Subscribe To Our Daily Enewsletter:

SolarWinds MSP Integrates Backup, RMM, PSA, Security

john-pagliuca

John Pagliuca

When SolarWinds MSP unveiled N-central 11 today, the launch focused most heavily on RMM-BDR (remote monitoring and management-backup and disaster recovery) integration. But take a closer look at current and forthcoming enhancements, and you’ll notice how SolarWinds MSP is evolving its suite to address PSA (Professional Services Automation), security and plenty more.

John Pagliuca, general manager of SolarWinds MSP, describes the continued integrations as an evolution rather than a revolution. The SolarWinds MSP product portfolio includes offerings from the former N-able Technologies and LogicNow, which SolarWinds acquired in 2013 and 2016, respectfully. By aligning the acquired sales and development teams, SolarWinds MSP is accelerating and deepening the integrations across its product families, Pagliuca asserts.

MSP N-central 11, for instance, integrates MSP Backup & Recovery (part of the LogicNow acquisition) with the RMM platform (part of the N-able acquisition). With a few clicks, MSPs can deploy the software to their managed devices, select files and folders—or a full system–and back up those resources to the cloud, the company asserts.

Similar integrations across the broader SolarWinds MSP portfolio (RMM; backup; MSP Manager for help desk and lightweight PSA; MSP Mail; MSP Risk Intelligence; and MSP Anywhere for remote control) are either in place, arriving now, or on the development roadmap.

SolarWinds MSP & Key Rival Offerings

Of course, SolarWinds MSP has plenty of competition on the MSP software suite and product integration fronts. Rivals like AutotaskConnectWiseContinuum and Kaseya each offer growing software portfolios for MSP automation, management and monetization. The lineup looks something like this…

msp-software-dec-2016

A few extra notes about the chart:

  • The term “Limited*” means the vendor owns some capabilities in those areas, but MSPs can also leverage third-party integrations instead.
  • The term “3rd Parties” means MSPs should look for third-party product integrations, which typically exist in each product category.
  • ConnectWise in November inked a NOC (network operations center) partnership.
  • Continuum has hinted that it’s building a Security Operations Center (SOC) for MSPs.

SolarWinds MSP: Next Moves

SolarWinds MSP’s new fiscal year starts on January 1, 2017. Pagliuca’s game plan will remain consistent. He’ll take the best of the former N-able and LogicNow offerings, enhance them, and blend them into green (i.e., money producing) opportunities for SolarWinds MSP and the company’s partner ecosystem. “N-central 11 is the perfect balance of that approach,” he says, pointing to the RMM and integrated BDR capabilities.

Over time, MSPs will notice that the screens, filters and naming mechanisms are the same across each of the SolarWinds MSP products.
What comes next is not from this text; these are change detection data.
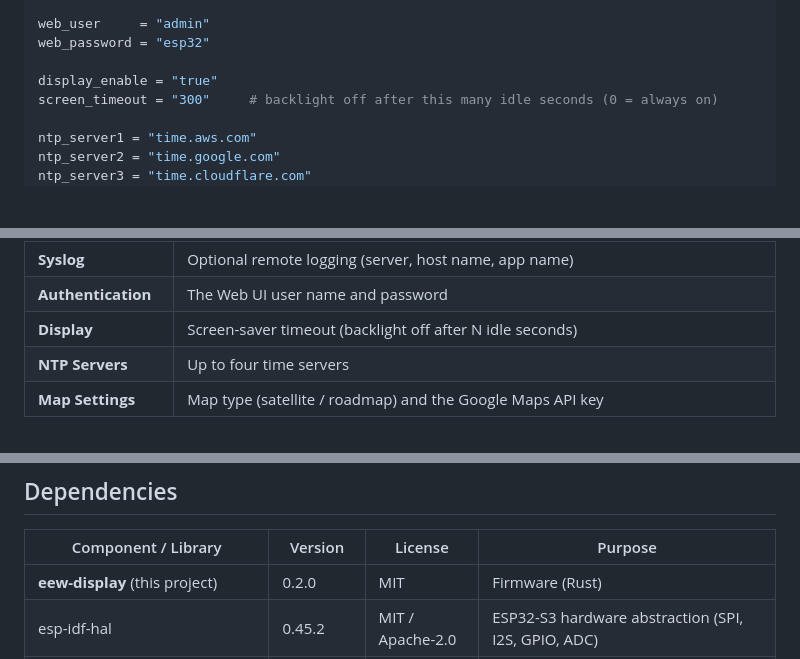
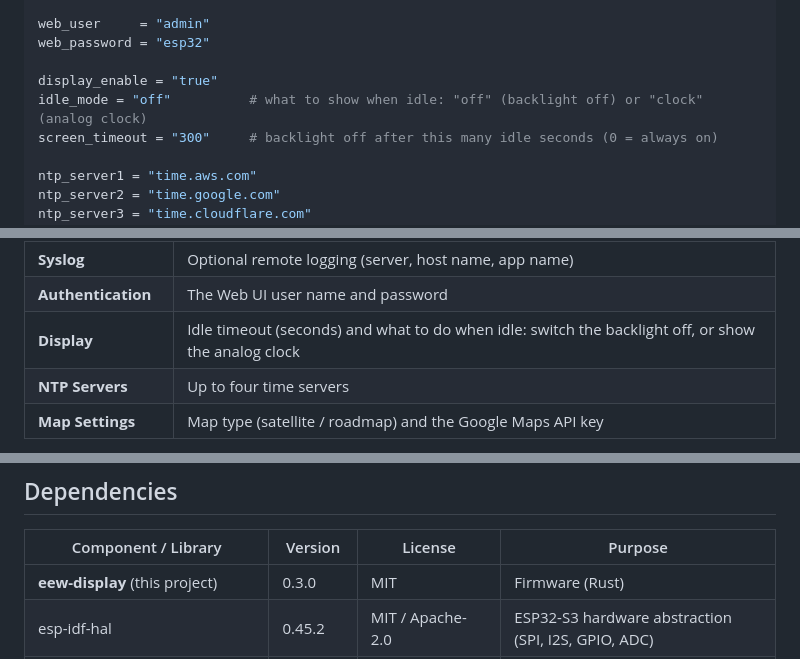
Before and after one commit to hnz1102/EEW-display, a Markdown page: README.md, 3 parts joined by grey strips. Rendered like a GitHub page; blank space fills up the shorter version.

```diff
--- a/README.md
+++ b/README.md
@@ -401,6 +433,7 @@ web_user     = "admin"
 web_password = "esp32"
 
 display_enable = "true"
+idle_mode = "off"          # what to show when idle: "off" (backlight off) or "clock" (analog clock)
 screen_timeout = "300"     # backlight off after this many idle seconds (0 = always on)
 
 ntp_server1 = "time.aws.com"
@@ -732,7 +765,7 @@ the `cfg.toml` values, and *Boot Log* shows the reset reasons of the last boots.
 | **WiFi / Network** | SSID and password, WPS enable, DHCP or static IP |
 | **Syslog** | Optional remote logging (server, host name, app name) |
 | **Authentication** | The Web UI user name and password |
-| **Display** | Screen-saver timeout (backlight off after N idle seconds) |
+| **Display** | Idle timeout (seconds) and what to do when idle: switch the backlight off, or show the analog clock |
 | **NTP Servers** | Up to four time servers |
 | **Map Settings** | Map type (satellite / roadmap) and the Google Maps API key |
 
@@ -807,7 +840,7 @@ required: `web_user` / `web_password`).
 
 | Component / Library | Version | License | Purpose |
 |---------------------|---------|---------|---------|
-| **eew-display** (this project) | 0.2.0 | MIT | Firmware (Rust) |
+| **eew-display** (this project) | 0.3.0 | MIT | Firmware (Rust) |
 | esp-idf-hal | 0.45.2 | MIT / Apache-2.0 | ESP32-S3 hardware abstraction (SPI, I2S, GPIO, ADC) |
 | esp-idf-svc | 0.51 | MIT / Apache-2.0 | Wi-Fi, HTTP server/client, WebSocket, SNTP, etc. |
 | esp-idf-sys / ESP-IDF | 0.36 / v5.4.2 | MIT / Apache-2.0 | Bindings and SDK |
```
Also changed, not shown: other parts of README.md (+45 -12 lines), docs/images/tft/08-idle-clock.png (added), 9 other files.
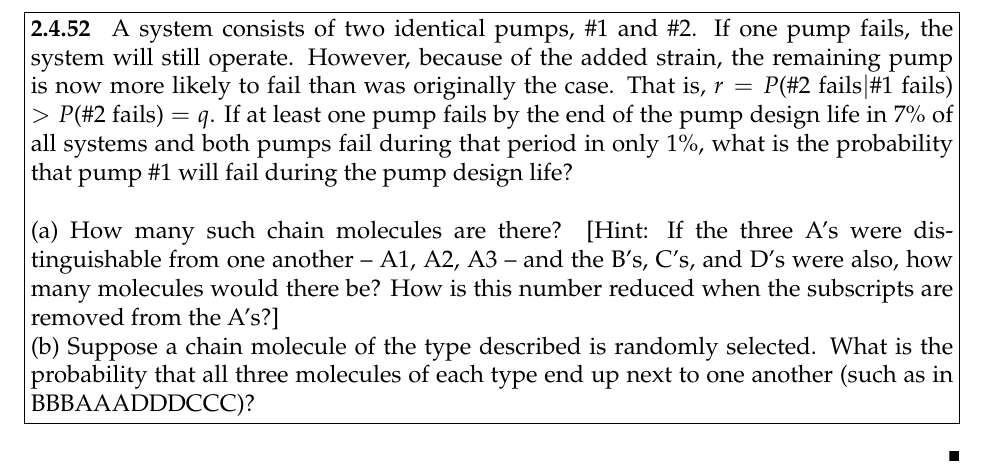
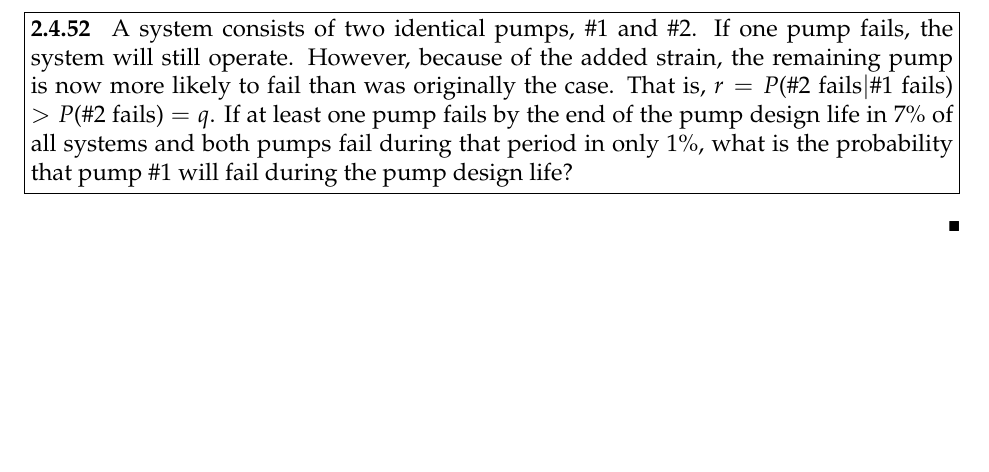
Before and after one commit to g-rocket/35-psets, a LaTeX document (Nov_3.tex): part of page 9 of 12, cut so that both start at the same text, the shorter picture padded with empty space. Compiled offline with pdfLaTeX.

Commit message:
Fix typo within 2.4.52

```diff
--- a/Nov_3.tex
+++ b/Nov_3.tex
@@ -206,11 +206,6 @@ Suppose that an individual is randomly selected from the population, and define
 % 2.4.52 %
 \begin{problem}[2.4.52]
 A system consists of two identical pumps, $\#$1 and $\#$2. If one pump fails, the system will still operate. However, because of the added strain, the remaining pump is now more likely to fail than was originally the case. That is, $r = P$($\#$2 fails$|\#1$ fails) $> P$($\#$2 fails) $= q$. If at least one pump fails by the end of the pump design life in 7$\%$ of all systems and both pumps fail during that period in only 1$\%$, what is the probability that pump $\#$1 will fail during the pump design life?
-\\ \\
-(a) How many such chain molecules are there? [Hint: If the three A’s were distinguishable from one another – A1, A2, A3 – and the B’s, C’s, and D’s were also, how many molecules would there be? How is this number reduced when the subscripts are removed from the A’s?]
-\\
-(b) Suppose a chain molecule of the type described is randomly selected. What is the probability that all three molecules of each type end up next to one another (such as in BBBAAADDDCCC)?
-
 \end{problem}
 
 \begin{solution}
```
Also changed, not shown: Nov_3.pdf.
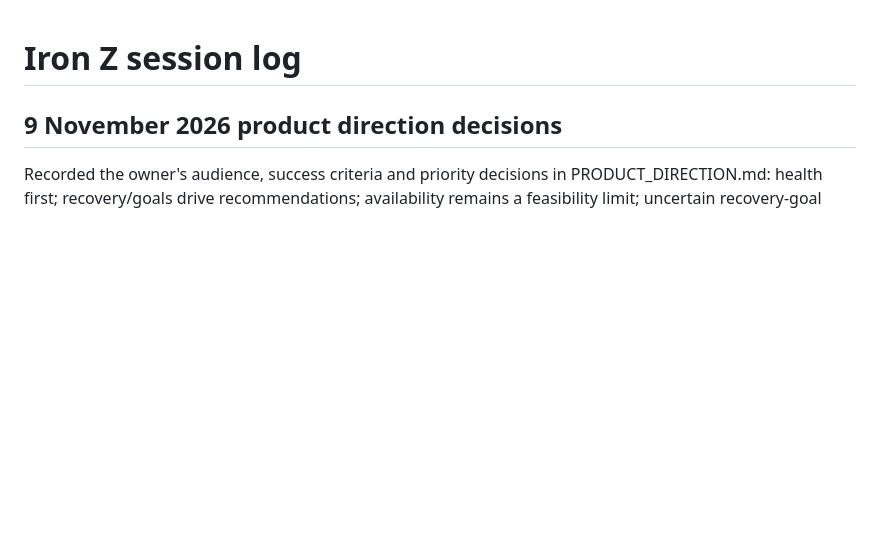
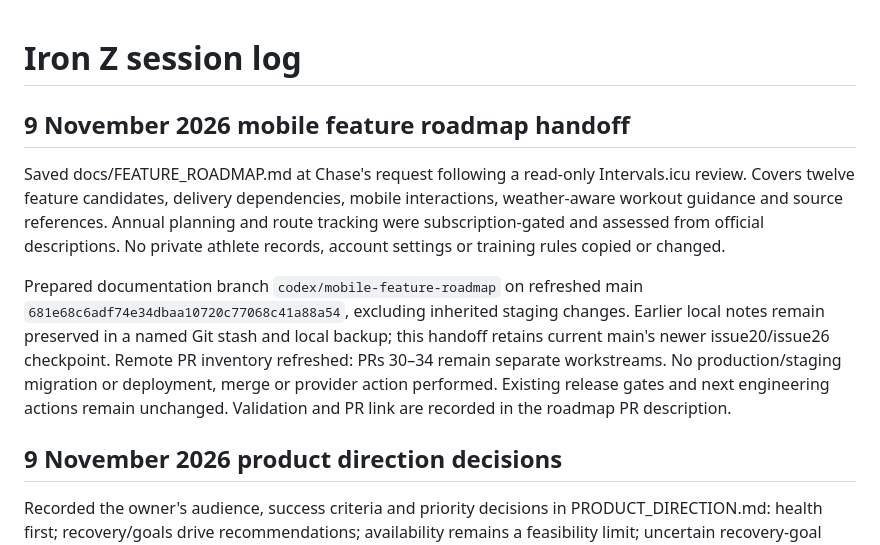
Before and after one commit to cezernich/ironzfitness, a Markdown page: docs/SESSION_LOG.md, the part around the change. Drawn GitHub-style; blank space fills up the shorter version.

Commit message:
docs: save prioritized mobile feature roadmap

```diff
--- a/docs/SESSION_LOG.md
+++ b/docs/SESSION_LOG.md
@@ -1,4 +1,10 @@
 # Iron Z session log
+
+## 9 November 2026 mobile feature roadmap handoff
+
+Saved docs/FEATURE_ROADMAP.md at Chase's request following a read-only Intervals.icu review. Covers twelve feature candidates, delivery dependencies, mobile interactions, weather-aware workout guidance and source references. Annual planning and route tracking were subscription-gated and assessed from official descriptions. No private athlete records, account settings or training rules copied or changed.
+
+Prepared documentation branch `codex/mobile-feature-roadmap` on refreshed main `681e68c6adf74e34dbaa10720c77068c41a88a54`, excluding inherited staging changes. Earlier local notes remain preserved in a named Git stash and local backup; this handoff retains current main's newer issue20/issue26 checkpoint. Remote PR inventory refreshed: PRs 30–34 remain separate workstreams. No production/staging migration or deployment, merge or provider action performed. Existing release gates and next engineering actions remain unchanged. Validation and PR link are recorded in the roadmap PR description.
 
 ## 9 November 2026 product direction decisions
 
```
Also changed, not shown: docs/FEATURE_ROADMAP.md (added, +136 -0 lines), docs/SESSION_STATE.md (+2 -0 lines).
That, in turn, means it’s easier to get an MSP’s tech support team up to speed on the complete offerings.

The company also is working on anti-ransomware tools, along with service desk/help desk enhancements, and new risk intelligence capabilities. “The roadmap is pretty chock full,” he says. “It’s the most challenging roadmap we’ve ever had in terms of what we’re developing, but we have the resources and the funding to go deliver on it.”
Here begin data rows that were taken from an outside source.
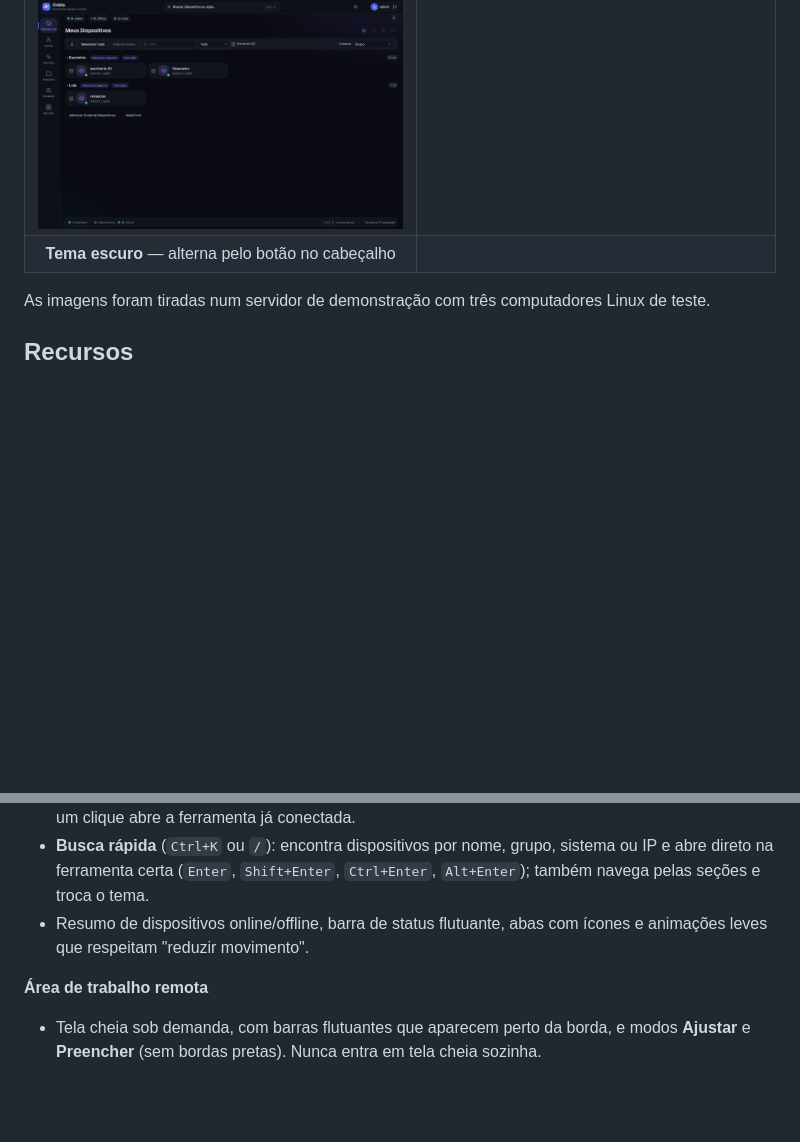
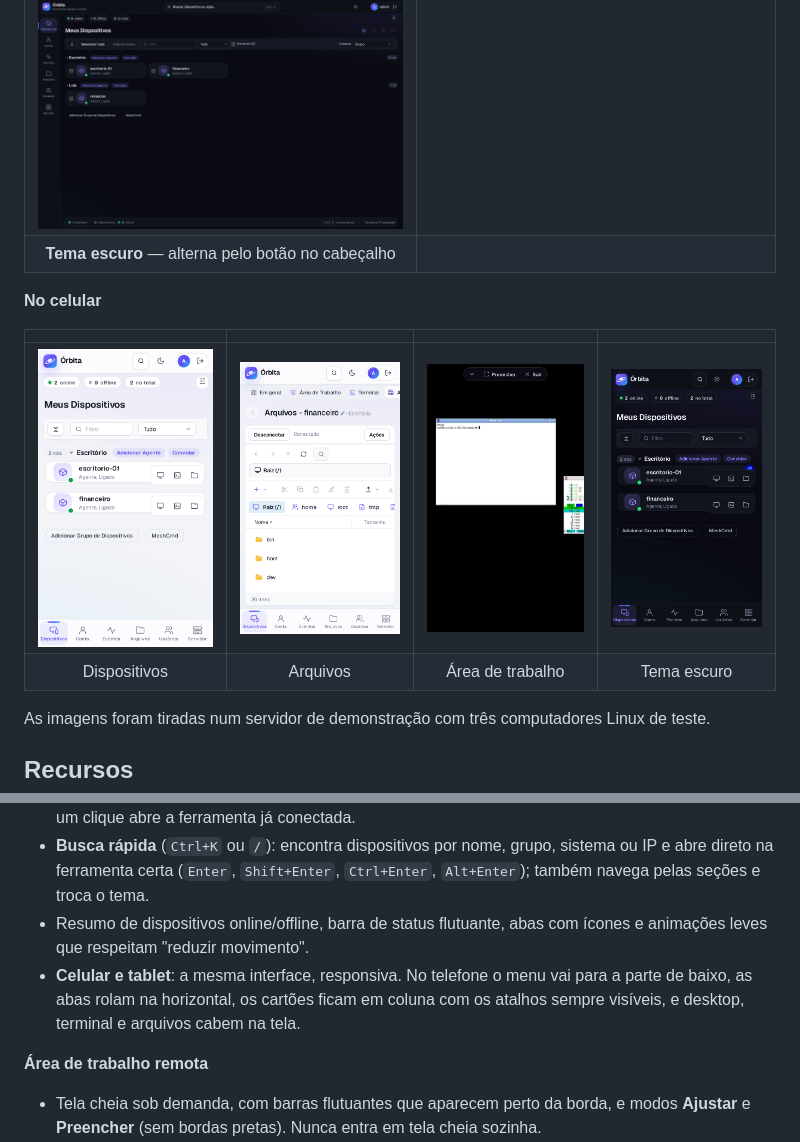
Before and after one commit to prudenciooficial/orbita, a Markdown page: README.md, 2 parts joined by grey strips. Drawn GitHub-style; pictures changed too: prints/celular-arquivos.png (added), prints/celular-desktop.png (added), prints/celular-dispositivos.png (added); blank space fills up the shorter version.

```diff
--- a/README.md
+++ b/README.md
@@ -26,6 +26,13 @@ instaladas sobre um servidor MeshCentral sem alterar nenhum arquivo dele.
 | ![Tema escuro](prints/tema-escuro.png) | |
 | **Tema escuro** — alterna pelo botão no cabeçalho | |
 
+**No celular**
+
+| | | | |
+|:--:|:--:|:--:|:--:|
+| ![Dispositivos no celular](prints/celular-dispositivos.png) | ![Arquivos no celular](prints/celular-arquivos.png) | ![Área de trabalho em tela cheia no celular](prints/celular-desktop.png) | ![Tema escuro no celular](prints/celular-escuro.png) |
+| Dispositivos | Arquivos | Área de trabalho | Tema escuro |
+
 As imagens foram tiradas num servidor de demonstração com três computadores Linux de teste.
 
 ## Recursos
@@ -40,6 +47,9 @@ As imagens foram tiradas num servidor de demonstração com três computadores L
   pelas seções e troca o tema.
 - Resumo de dispositivos online/offline, barra de status flutuante, abas com ícones e
   animações leves que respeitam "reduzir movimento".
+- **Celular e tablet**: a mesma interface, responsiva. No telefone o menu vai para a parte de
+  baixo, as abas rolam na horizontal, os cartões ficam em coluna com os atalhos sempre
+  visíveis, e desktop, terminal e arquivos cabem na tela.
 
 **Área de trabalho remota**
 - Tela cheia sob demanda, com barras flutuantes que aparecem perto da borda, e modos
```
Also changed, not shown: LEIA-ME.md (+4 -2 lines), 4 other files.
On the sales side of the house, SolarWinds MSP is about 60- to 90-days ahead of schedule in terms of coordinating the N-able and LogicNow sales initiatives. Everyone, he says, is aligned behind the company’s MSP software vision. And the sales teams have been working collaboratively since October 2016. Pagliuca credits seasoned sales leaders like JP Jauvin and Mike Cullen for the smooth execution so far.

MSP Software: Upstarts, Alternatives

Poke around and it sounds like November was one of the strongest months ever for SolarWinds’ overall MSP business. But the competitive threats aren’t limited to large companies.

The modern MSP software market also includes a range of cloud- and mobile centric upstarts. Anecdotal evidence suggests newcomers and disrupters like Atera, Auvik Networks, NinjaMSP and Pulseway (among others) have gained momentum with MSPs.

Also, SolarWinds and its four closest rivals (Autotask, Continuum, ConnectWise, Kaseya) face coopetition (competition and cooperation) from a range of security- and storage-centric companies — where names like Barracuda Networks, Carbonite and Datto come to mind.

Still, the overall MSP market remains in growth mode. And so far, SolarWinds MSP sounds like it’s executing on the recent LogicNow buyout.

Return Home

No Comments

Leave a Reply

Your email address will not be published. Required fields are marked *